_Work task_
Look through the entries that follow and return each line that has the string "Gallery".

BEGIN Supplied material

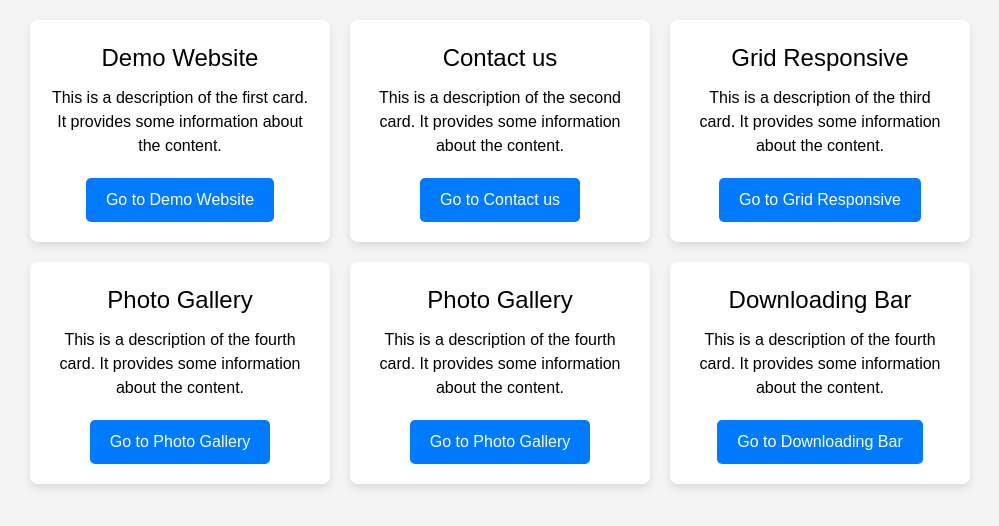
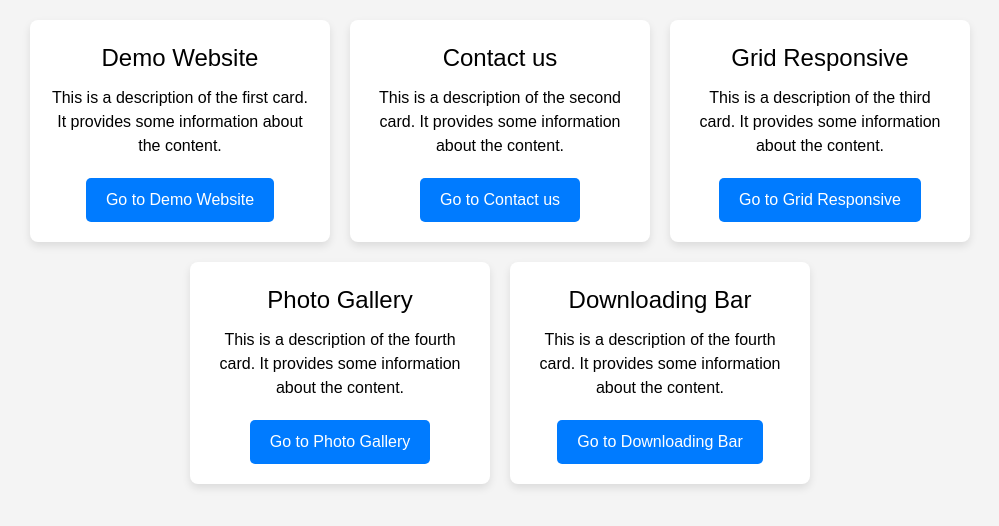
Before and after one commit to su139t/Sheryians-coding-school, a plain HTML site: page index.html in a window 1280 px wide. Shown: the whole page, without its empty margins (140-1139 px from the left). Drawn offline with nearby package versions, Linux system fonts and the light colour scheme.

Commit message:
delete unwanted things from index main page

```diff
--- a/index.html
+++ b/index.html
@@ -33,11 +33,6 @@
                 <a href="Html_and_Css/PhotoGallery.html" class="card-button">Go to Photo Gallery</a>
             </div>
             <div class="card">
-                <h2 class="card-title">Photo Gallery</h2>
-                <p class="card-description">This is a description of the fourth card. It provides some information about the content.</p>
-                <a href="Html_and_Css/PhotoGallery.html" class="card-button">Go to Photo Gallery</a>
-            </div>
-            <div class="card">
                 <h2 class="card-title">Downloading Bar</h2>
                 <p class="card-description">This is a description of the fourth card. It provides some information about the content.</p>
                 <a href="Html_and_Css/DownloadingBar.html" class="card-button">Go to Downloading Bar</a>
```
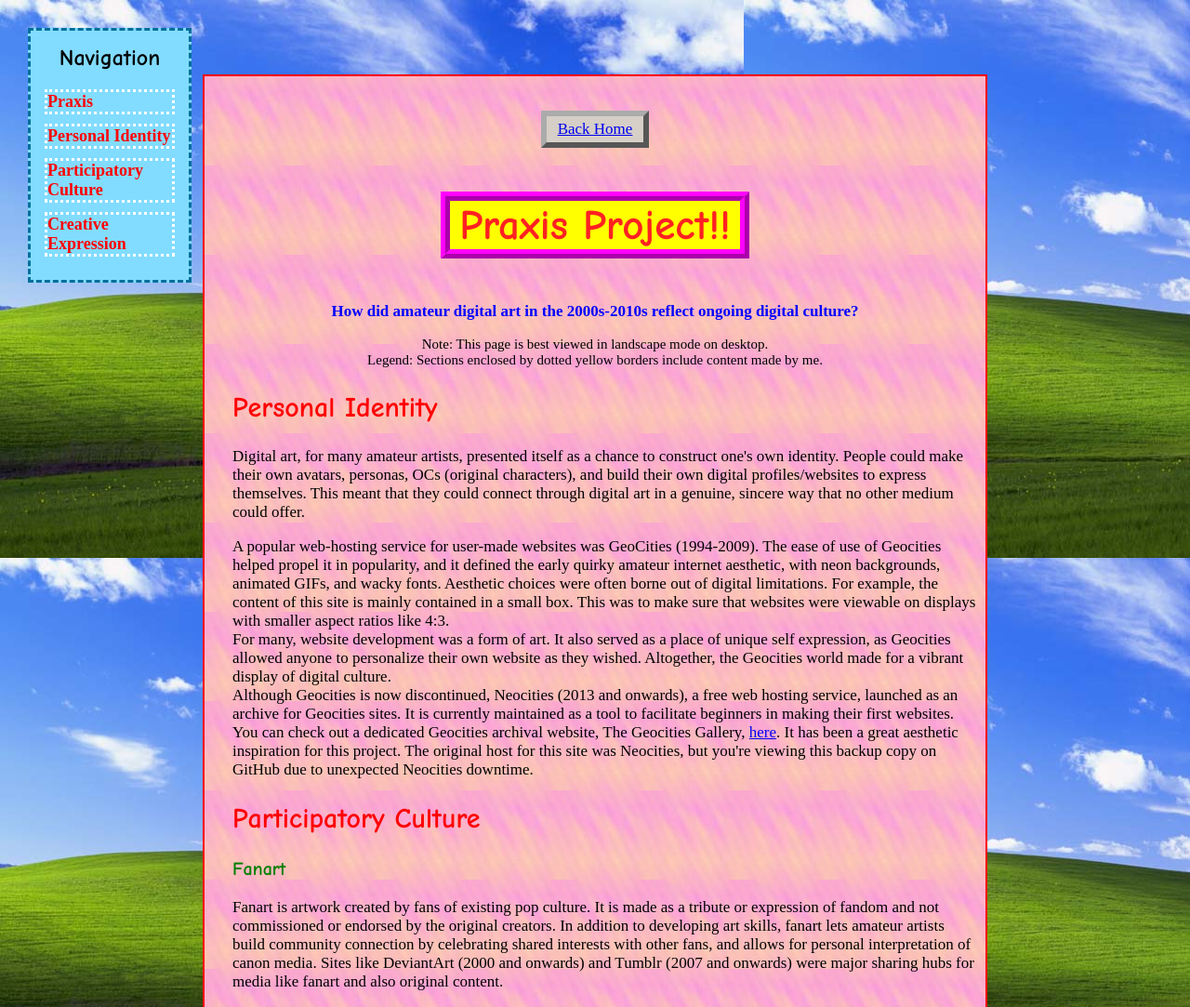
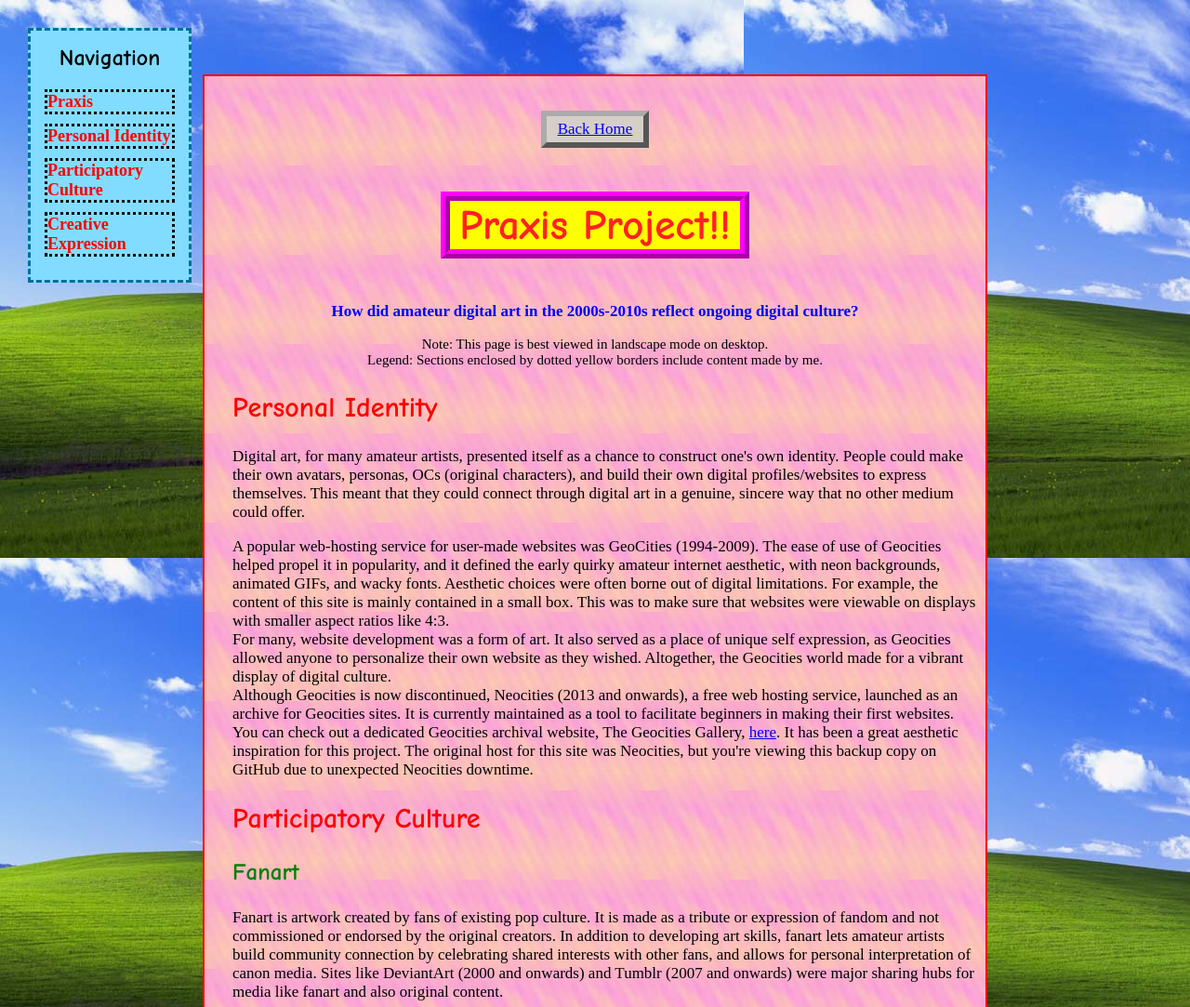
Before and after one commit to zhacat/praxis, a plain HTML site: page index.html in a window 1280 px wide. Shown: the top 1083 px of the page at 93% size. Drawn offline with Linux system fonts and the light colour scheme.

Commit message:
Update style.css

```diff
--- a/style.css
+++ b/style.css
@@ -15,7 +15,7 @@
 h3{
   color: green;
   font-family: "Comic Sans MS", "Comic Sans";
-  font-size: 20px;
+  font-size: 25px;
 }
 
 body {
@@ -32,7 +32,12 @@
   margin: 0;
   min-height: 100vh;
   padding: 80px;
+  cursor: url('arrow.png'), auto;
 }
+
+a:hover{
+  cursor: url('pointer.png'), pointer;
+  }
 
 .page{
   display: flex;
@@ -113,7 +118,7 @@
 
     margin-bottom: 10px;
 
-    border: 3px dotted #FFFFFF;
+    border: 3px dotted black;
 }
 
 .sidebar h2 {
```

END Supplied material

_Exercise result_
                 <a href="Html_and_Css/PhotoGallery.html" class="card-button">Go to Photo Gallery</a>
-                <h2 class="card-title">Photo Gallery</h2>
-                <a href="Html_and_Css/PhotoGallery.html" class="card-button">Go to Photo Gallery</a>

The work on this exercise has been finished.